I recently bought a Cisco 1801, and it sure is capable! Anyhow, I've got a hobby website that is getting a fair bit of traffic - approaching too much for one node to handle and it's time to start thinking about distributing the load.
I'd like to do a little clustering of server nodes running Apache Geronimo, which is J2EE running atop Apache Tomcat. For the sake of keeping things generic, let's just call it Tomcat because it configures the same way.
I do not run Apache HTTP Server as a proxy, I only run Tomcat directly connected to the internet. I do this for performance reasons.
Anyhow, I'm wondering if any of you evil geniuses could suggest a way that I could cluster Tomcat nodes directly using the router to serve as a hardware load balancer and have the whole sticky session thing with failover, etc... All of the documents I find on the subject discuss clustering by way of Apache HTTP with Mod_JK.
I guess my question is, chiefly, is what I want even possible? Is this something that happens automagically and I just need to configure the Tomcat instances to look to the router? Or, is there a special configuration required in the router as well?
Also, I hear more about hardware load balancing in the context of commercial application servers like BEA WebLogic, and not open source ones like Tomcat. Is this because only the commercial vendors really focus on the scalability aspects, or is it just a lack of documentation on the part of these open source application servers?
I'm somewhat clueful on how to configure the router past the basics of the Web UI. I know just enough to make myself dangerous. :) (That said, please feel free to drop any infos on me that you think might help no matter how esoteric, I'm very handy with Google.)
Thanks so much for reading and for any replies. If there is a better forum for my question, please direct me there.
I'll be honest, I have not used a router to do this - the documentation is at http://www.cisco.com/en/US/products/sw/iosswrel/ps1835/products_configuration_guide_chapter09186a00800ca75d.html#wp1005017
a Router can do things like sticky, but it appear to be on or off - no optios on how it is done - the only way IOS appears to do it is by source addressm so if users go therough a proxy, all will hit the same server.
The monitoring of servers appears more passive than that available on a CSS, and is simply by watching TCP connections and seeing if they succeed. A server that accepts connections, but reports http error 500 will still get requests from a router, but with a CSS the server would be marked as down - along with whole host of other options for keepalives on the server.
The CSS also offers more options for load balancing algorithms, my favourite being ACA where the CSS monitors the responses from a server, and faster responding servers are favoured with more connections.

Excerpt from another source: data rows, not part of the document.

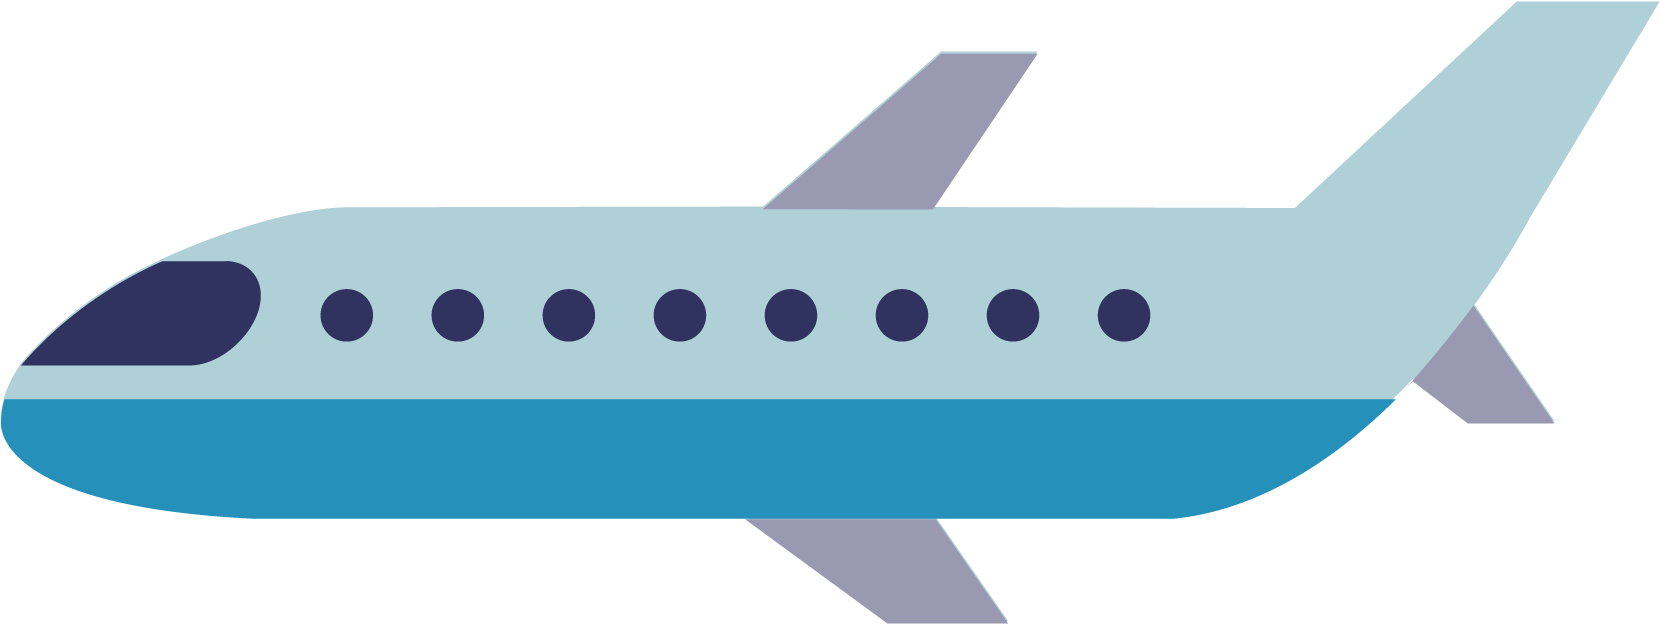
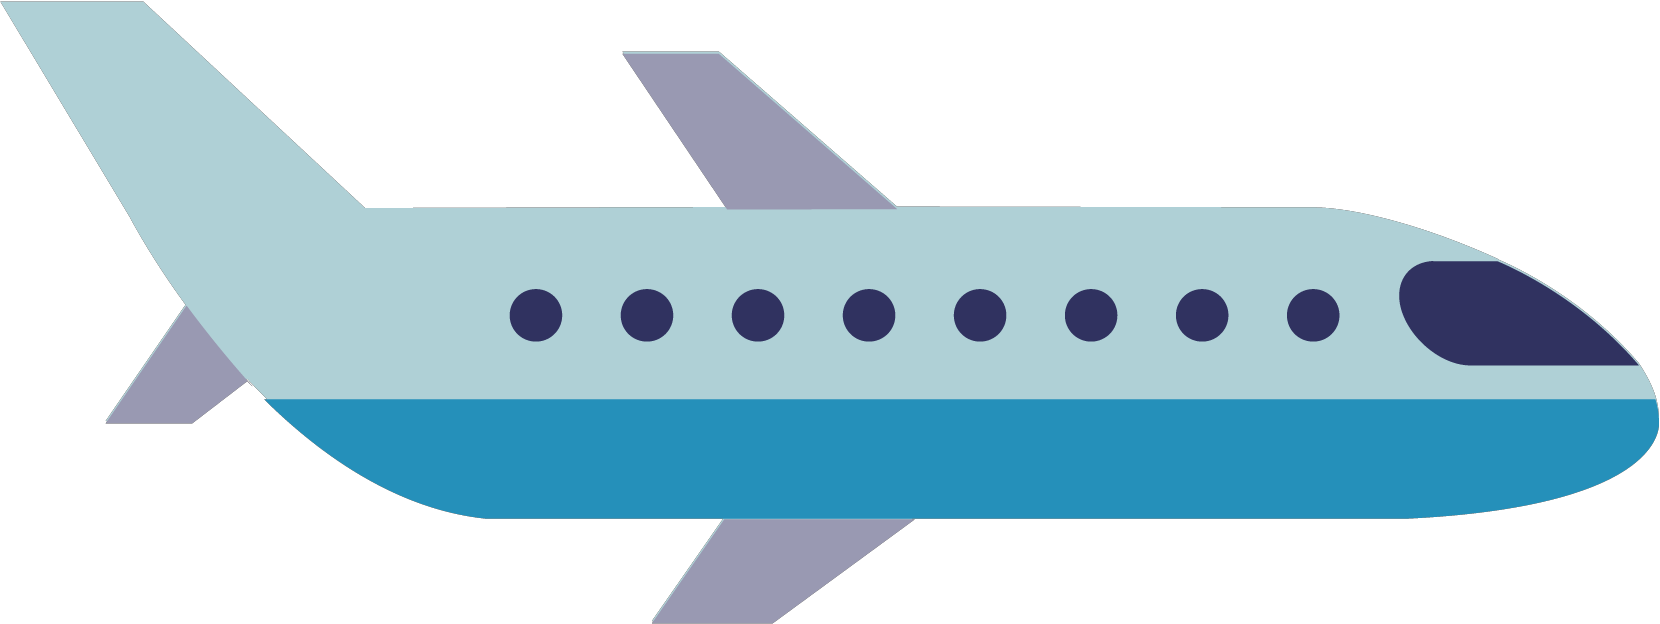
day 5 :)

diff --git a/airplane-tv/src/routes/episodeDetail.tsx b/airplane-tv/src/routes/episodeDetail.tsx
@@ -2,9 +2,12 @@ import React, { useEffect, useState } from 'react';
 
 import {useNavigate, useParams} from "react-router-dom"
 import Header from '../components/Header/header'
+import BackButton from '../components/Back-button/backButton'
 import './episodeDetail.scss'
-
 import { episodeService } from '../services/episodeService';
+const striptags = require('striptags')
+
+
 
 
 function Details(props: any){
@@ -43,15 +46,21 @@ function Details(props: any){
           navigate(`/episode/${previousEpisodeId}`)
       }
 
+      let summary = ""
 
-      console.log(show)
-     
+      if (episode["summary"] !== null && props.summary !== ""){
+        
+        summary = striptags(episode["summary"])
+ 
+      } else {
+        summary = "summary not availabe"
+      }   
 
      
     return(
         <section>
           <Header/>
-          
+          <BackButton/>
             <section id="allInfo">
                 <section id="currentEpisode">
                 <h1>{show["name"]} : {episode["name"]}</h1>
@@ -61,7 +70,7 @@ function Details(props: any){
                           <p>Episode: {episode["number"]}</p>
                           <p>Airtime: {episode["airdate"]} {episode["airtime"]}</p>
                           <p>Runtime: {episode["runtime"]} min</p>
-                          <p>Summary: {episode["summary"] !== null && episode["summary"] !== ""? episode["summary"] : "No summary available"}</p>
+                          <p>Summary: {summary}</p>
                       </section>
                       <section id="buttonsOtherEp">
                           <button onClick={toNextEpisode}>
@@ -74,15 +83,23 @@ function Details(props: any){
                 </section>
                 <section id="InfoShow">
                   <h2>Show info</h2>
-                  <p>Name: {show["name"]}</p>
-                  <p>Type: {show["type"]}</p>
-                  <p>Language: {show["language"]}</p>
-                  <p>Premiered: {show["premiered"]}</p>
-                  <p>Ended: {show["ended"] !== null? show["ended"]: "/"}</p>
-                 { /*<p>{show["summary"]}</p>*/}
-                 <button>
-                 <a href={show["officialSite"]} target="_blank">Visit website</a>
-                 </button>
+                  <div id="InfoWithImage">
+                    <div id="serieImage">
+                      <img src={show?.image?.original} alt={show["name"]} height="170px" />
+                      </div>
+                    <div>
+                      <p>Name: {show["name"]}</p>
+                      <p>Type: {show["type"]}</p>
+                      <p>Language: {show["language"]}</p>
+                      <p>Premiered: {show["premiered"]}</p>
+                      <p>Ended: {show["ended"] !== null? show["ended"]: "/"}</p>
+                         
+                    </div>
+                  </div>
+                  {show["officalSite"] !== null && show["officialSite"] !== ""?  
+                      <button>
+                      <a href={show["officialSite"]} target="_blank">Visit website</a>
+                      </button> : ""}
                 </section>
             </section>    
         </section>

diff --git a/airplane-tv/src/components/Episode-list/episode-list.tsx b/airplane-tv/src/components/Episode-list/episode-list.tsx
@@ -1,4 +1,4 @@
-import React, {useEffect, useState} from 'react';
+import React, {useEffect, useRef, useState} from 'react';
 import EpisodeComp from './Episode/episode'
 import './episode-list.scss';
 import {episodeService} from '../../services/episodeService'
@@ -10,10 +10,14 @@ import { fetchEpisodes } from '../../Store/Facade';
 import {Episode, EpisodeState} from '../../Store/state'
 import { selectEpisodes, selectEpisodesError} from '../../Store/Selectors'
 import {StoreState} from '../../Store/storeState'
+ 
 
- function useList(){
+
+function useList(this: any){
   /////// WITH STORE ///////////
 
+  const [country, setCountry] = useState('')
+let countrySet = false
  const episodes = useSelector<EpisodeState, any>(
     selectEpisodes
   ); 
@@ -24,18 +28,41 @@ import {StoreState} from '../../Store/storeState'
 
   const dispatch = useDispatch();
 
+
  useEffect(() => {
-  episodeService.fetchEpisodes()
-  .then(response => {
+   if(countrySet == false){
+    episodeService.fetchEpisodes()
+      .then(response => {
+      dispatch(fetchEpisodes(response));
+    });
+   } else {
+    episodeService.fetchEpisodesCountry(country)
+    .then(response => {
     dispatch(fetchEpisodes(response));
   });
+   }
+  
   }, [dispatch])
 
-  const target = React.createRef() as any;
+  const useDataCountry = (e: any) => {
+    e.preventDefault()
+
+   countrySet = false;
+      episodeService.fetchEpisodesCountry(country)
+      .then(response => {
+        dispatch(fetchEpisodes(response));
+      });
+  
+  }
+
+
 
   return (
     <section>
-
+      <form>
+        <input placeholder="Country in ISO 3166-1 code " onChange={event => setCountry(event.target.value)}/>
+        <button onClick={useDataCountry}id="countryButton">Search country</button>
+      </form>
     <main className="episodes" id="episodesOverview" >
       {
           episodes.map((x: any) => {

diff --git a/airplane-tv/public/index.html b/airplane-tv/public/index.html
@@ -5,6 +5,9 @@
     <link rel="icon" href="%PUBLIC_URL%/favicon.ico" />
     <meta name="viewport" content="width=device-width, initial-scale=1" />
     <meta name="theme-color" content="#000000" />
+    <link rel="preconnect" href="https://fonts.googleapis.com">
+    <link rel="preconnect" href="https://fonts.gstatic.com" crossorigin>
+    <link href="https://fonts.googleapis.com/css2?family=Kumbh+Sans&display=swap" rel="stylesheet">
     <meta
       name="description"
       content="Web site created using create-react-app"

diff --git a/airplane-tv/src/components/Episode-list/Episode/episode.tsx b/airplane-tv/src/components/Episode-list/Episode/episode.tsx
@@ -1,7 +1,6 @@
 import React from 'react';
 import './episode.scss'
 import {Link, Outlet} from "react-router-dom"
-import { setSyntheticLeadingComments } from 'typescript';
 var striptags = require('striptags')
 
 
@@ -15,8 +14,6 @@ var summary = ""
                 summary = `${summary.substr(0, Math.min(summary.length, summary.lastIndexOf(" ")))}...`
                 
             } 
-        
-     
     } else {
         summary = "summary not availabe"
     }

diff --git a/airplane-tv/src/index.scss b/airplane-tv/src/index.scss
@@ -1,12 +1,12 @@
 body {
   margin: 0;
-  font-family: -apple-system, BlinkMacSystemFont, 'Segoe UI', 'Roboto', 'Oxygen',
-    'Ubuntu', 'Cantarell', 'Fira Sans', 'Droid Sans', 'Helvetica Neue',
-    sans-serif;
+  font-family: 'Kumbh Sans', sans-serif;
   -webkit-font-smoothing: antialiased;
   -moz-osx-font-smoothing: grayscale;
   background-color: #1d1e20;
   color: white;
+  cursor:url('./images/paperAirplane.cur') 30 0 , auto;
+  min-height: 100vh;
 }
 
 

diff --git a/airplane-tv/src/components/Episode-list/Episode/episode.scss b/airplane-tv/src/components/Episode-list/Episode/episode.scss
@@ -2,7 +2,7 @@
     padding: 8px;
     margin: 17px;
     width: 250px;
-    height: 160px;
+    height: 170px;
     background-color: #323335;
     position: relative;
 }
@@ -80,6 +80,7 @@ button:active {
 }
 
 
+
 button {
     margin: auto;
 }
@@ -89,5 +90,6 @@ button {
     color: white;
     text-decoration: none;
 }
+
 
 

diff --git a/airplane-tv/src/components/Episode-list/episode-list.scss b/airplane-tv/src/components/Episode-list/episode-list.scss
@@ -4,4 +4,21 @@
     justify-content: space-around;
 }
 
+#countryButton {
+    display: initial;
+    position: initial;
+    background-color: #0053ba;
+    margin-left: 5px;
+}
 
+form {
+    position: fixed;
+    top: 1%;
+    right: 5%;
+    z-index: 5;
+}
+
+form input {
+    padding: .3em 1em;
+    border: none;
+}

diff --git a/airplane-tv/src/components/Back-button/backButton.tsx b/airplane-tv/src/components/Back-button/backButton.tsx
@@ -1,2 +1,13 @@
-import react from 'react'
+import React from 'react'
+import { Link, Outlet } from 'react-router-dom'
+import './backButton.scss'
 
+
+function backButton(){
+  return(<div id="back">
+      <Link to={`/`} id="linkButton">Back</Link>
+      <Outlet />
+  </div>)
+}
+
+export default backButton

diff --git a/airplane-tv/src/components/Header/header.scss b/airplane-tv/src/components/Header/header.scss
@@ -17,11 +17,14 @@ header button {
 
 img#airplane{
     background-color: #1d1e20;
-    transform: scaleX(-1);
       height: 30px;
       position: fixed;
       left: 6%;
       top: 1.5%;
+}
+
+img#airplane:hover {
+    transform: rotate(10deg);
 }
   
   

diff --git a/airplane-tv/src/components/Back-button/backButton.scss b/airplane-tv/src/components/Back-button/backButton.scss
@@ -1,0 +1,9 @@
+div #back {
+    background-color: #0053ba;
+    padding: 4px 8px;
+    border-radius: 10px;
+    color: white;
+    position: fixed;
+    top: 8%;
+    left: 1%;
+}

diff --git a/airplane-tv/src/routes/episodeDetail.scss b/airplane-tv/src/routes/episodeDetail.scss
@@ -53,6 +53,15 @@
     text-decoration: none;
 }
 
+#InfoWithImage {
+    display: flex;
+}
+
+#serieImage {
+    text-align: center;
+    margin: 1em;
+}
+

It may be worth following the documentation link and giving it a try - with the constraints of what it doe, it may *just* do what you need.